Five Tips To Developing Your Company’s Identity
Your company is just like you. It has its own unique style, or at least it should. Let’s think about a few companies who have a distinct style. Menards and Starbucks stand out in my mind as polar opposites in terms of style, but both have a good handle on what their identity is. Menards has a style that screams inexpensive and folksy. As soon as you flip through the newspaper, you can pick out the green/yellow/orange Menards flyer from across the room. Starbucks has a totally different identity, which feels more sophisticated and trendy. When you see any type of Starbucks advertising or visit their website, you immediately know that it’s Starbucks.
How can you develop your company’s identity? Here are five tips:
1. Remember your “why.” One of my favorite business books is Start with Why by Simon Sinek. If you haven’t read it, the basic premise of the book is this: “People don’t buy what you do, they buy why you do it.” Every decision that you make should run through this filter. Spend some time thinking about why you started your company, or started working for your company. While it’s important to adapt to change, it’s vital that you keep your “why” at the center of what you do and how your company appears. This will help you define how to move forward with sharing your company’s identity with your community.
2. Logo, Logo, Logo. Your logo is a big deal. Be a little militant about how it appears. Know what colors it is and only allow it to appear in those colors (and black or white when needed). Don’t stretch it, crunch it, or anything like that and don’t let anyone else do that either. Make sure you have a high resolution version of your logo so that it always appears crisp and professional. If your logo can’t be seen clearly in the size you need for a promotional item, etc., just use your name in your font. Speaking of which…
3. Fonts and colors help tell your story. Can you imagine Starbucks using a Comic Sans font? (I’d rather not imagine anyone using this font, but that’s a story for another time…) What if Menards started using muted pastels in all of their ads? Carefully consider what fonts and colors to use in your promotional material.

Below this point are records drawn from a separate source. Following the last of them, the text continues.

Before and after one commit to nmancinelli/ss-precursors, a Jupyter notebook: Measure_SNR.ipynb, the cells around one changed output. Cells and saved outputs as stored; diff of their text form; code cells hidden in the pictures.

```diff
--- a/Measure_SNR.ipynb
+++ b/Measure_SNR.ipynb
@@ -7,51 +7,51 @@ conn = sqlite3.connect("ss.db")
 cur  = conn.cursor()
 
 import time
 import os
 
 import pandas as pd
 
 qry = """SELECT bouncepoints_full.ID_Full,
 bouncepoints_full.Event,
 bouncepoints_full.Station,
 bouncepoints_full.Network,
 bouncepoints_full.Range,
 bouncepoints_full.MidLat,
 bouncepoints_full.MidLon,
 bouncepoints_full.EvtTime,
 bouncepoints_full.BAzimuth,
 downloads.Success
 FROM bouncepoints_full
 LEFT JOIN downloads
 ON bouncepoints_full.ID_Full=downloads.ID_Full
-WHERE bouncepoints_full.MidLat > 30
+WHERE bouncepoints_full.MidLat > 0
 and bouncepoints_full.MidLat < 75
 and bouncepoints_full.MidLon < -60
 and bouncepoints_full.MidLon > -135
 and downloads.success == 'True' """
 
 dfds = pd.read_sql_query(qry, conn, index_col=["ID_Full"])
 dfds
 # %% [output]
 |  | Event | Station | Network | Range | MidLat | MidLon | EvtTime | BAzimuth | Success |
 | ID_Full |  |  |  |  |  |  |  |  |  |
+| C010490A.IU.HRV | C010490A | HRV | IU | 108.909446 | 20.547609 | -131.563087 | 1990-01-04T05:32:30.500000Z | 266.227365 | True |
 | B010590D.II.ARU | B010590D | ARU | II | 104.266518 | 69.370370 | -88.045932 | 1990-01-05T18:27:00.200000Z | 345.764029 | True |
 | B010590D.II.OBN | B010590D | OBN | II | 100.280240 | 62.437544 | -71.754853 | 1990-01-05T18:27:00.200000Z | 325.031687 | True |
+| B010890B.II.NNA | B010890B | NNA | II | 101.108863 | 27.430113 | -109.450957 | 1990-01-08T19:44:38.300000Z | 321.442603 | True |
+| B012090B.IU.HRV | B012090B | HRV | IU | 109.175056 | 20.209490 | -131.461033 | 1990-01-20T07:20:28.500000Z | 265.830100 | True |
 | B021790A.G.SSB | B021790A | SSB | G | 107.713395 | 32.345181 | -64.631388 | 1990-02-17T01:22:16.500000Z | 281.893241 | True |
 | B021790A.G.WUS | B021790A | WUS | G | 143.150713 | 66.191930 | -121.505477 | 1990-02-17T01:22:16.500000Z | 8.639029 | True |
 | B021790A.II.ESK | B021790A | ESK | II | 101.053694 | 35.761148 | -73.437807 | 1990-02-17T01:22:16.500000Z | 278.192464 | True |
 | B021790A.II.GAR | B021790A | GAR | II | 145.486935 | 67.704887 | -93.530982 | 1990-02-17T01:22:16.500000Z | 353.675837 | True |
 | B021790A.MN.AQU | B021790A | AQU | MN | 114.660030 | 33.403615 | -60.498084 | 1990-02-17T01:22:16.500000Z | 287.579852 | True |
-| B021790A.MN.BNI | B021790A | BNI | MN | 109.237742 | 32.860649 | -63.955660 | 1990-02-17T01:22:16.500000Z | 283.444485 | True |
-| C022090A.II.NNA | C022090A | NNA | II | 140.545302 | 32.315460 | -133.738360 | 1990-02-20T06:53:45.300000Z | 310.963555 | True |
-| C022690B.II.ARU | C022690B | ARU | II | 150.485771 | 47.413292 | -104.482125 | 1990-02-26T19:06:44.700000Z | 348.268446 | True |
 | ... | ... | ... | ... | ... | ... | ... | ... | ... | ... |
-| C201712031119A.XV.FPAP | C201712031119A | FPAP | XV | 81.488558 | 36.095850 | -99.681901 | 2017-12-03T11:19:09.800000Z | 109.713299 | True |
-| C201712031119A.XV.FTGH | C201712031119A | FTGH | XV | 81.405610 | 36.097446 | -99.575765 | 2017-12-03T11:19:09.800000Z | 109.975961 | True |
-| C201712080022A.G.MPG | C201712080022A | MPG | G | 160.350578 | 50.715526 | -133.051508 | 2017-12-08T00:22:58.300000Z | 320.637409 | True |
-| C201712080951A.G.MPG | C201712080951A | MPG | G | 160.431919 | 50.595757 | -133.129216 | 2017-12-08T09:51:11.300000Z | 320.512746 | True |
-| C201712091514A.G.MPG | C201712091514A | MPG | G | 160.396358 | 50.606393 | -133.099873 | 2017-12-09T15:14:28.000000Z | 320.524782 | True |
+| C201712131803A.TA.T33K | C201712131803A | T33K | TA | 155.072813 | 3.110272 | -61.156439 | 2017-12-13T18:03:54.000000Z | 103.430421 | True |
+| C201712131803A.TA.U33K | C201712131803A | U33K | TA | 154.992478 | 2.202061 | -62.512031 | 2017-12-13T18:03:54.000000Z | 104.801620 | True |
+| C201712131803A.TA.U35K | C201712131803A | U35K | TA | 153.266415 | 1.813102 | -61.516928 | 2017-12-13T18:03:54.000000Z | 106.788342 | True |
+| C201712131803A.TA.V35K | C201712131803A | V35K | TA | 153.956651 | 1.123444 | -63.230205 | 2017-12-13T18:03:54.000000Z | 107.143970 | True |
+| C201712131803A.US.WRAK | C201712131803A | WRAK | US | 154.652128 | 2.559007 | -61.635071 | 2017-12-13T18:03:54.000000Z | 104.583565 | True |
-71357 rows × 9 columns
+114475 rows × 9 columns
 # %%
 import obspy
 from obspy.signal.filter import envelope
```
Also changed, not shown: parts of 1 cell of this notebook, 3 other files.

It’s a good idea to find a font family or two that matches who you are and use those fonts for everything. It also saves you a ton of time when you have to produce something quickly…your days of scrolling through font lists are over. Pick a color palette that represents you well. Your logo colors should be central in this palette. Use these colors on your website, on any print materials, and even in the apparel your employees wear.
4. Picture this. There is no substitute for professional photography. Yeah, we’re in the age of the selfie and a time when our phones have phenomenal cameras. Stock photography and Google images make it so simple to pick up just the right image that you need, right? There are times when a photo from your phone might be ok and there might be a few times when you have to fall back on a stock photo. Having well-lit, sharp photos to use on your website and in your promotional campaigns is simply priceless. Find a photographer who can work within your company’s budget and have a set of photos taken at least every two years.
5. Your social strategy is where your identity shines. Don’t leave your business identity behind when you log into your company’s social media accounts. Be sure that your page banners and icons reflect your identity. Your audience should know it’s your message as soon as they see the image or start reading the content. Follow other blogs that line up with your company’s “why” and share those blogs on your accounts. Come up with engaging graphics using your photos, fonts, and colors to help jazz up a hum-drum company announcement.
Use a voice that complements your identity. Don’t sound stuffy if you’re a more casual company, and don’t sound like a surfer dude if you’re a professional-minded organization.
With all of that said, the main thing to remember is to trust your gut when it comes to your corporate identity. If you feel like something doesn’t represent your company’s style well, don’t hesitate to say something or change it. After all, who knows your company’s identity better than you?
This post was originally published on BC Digital Marketing’s blog page.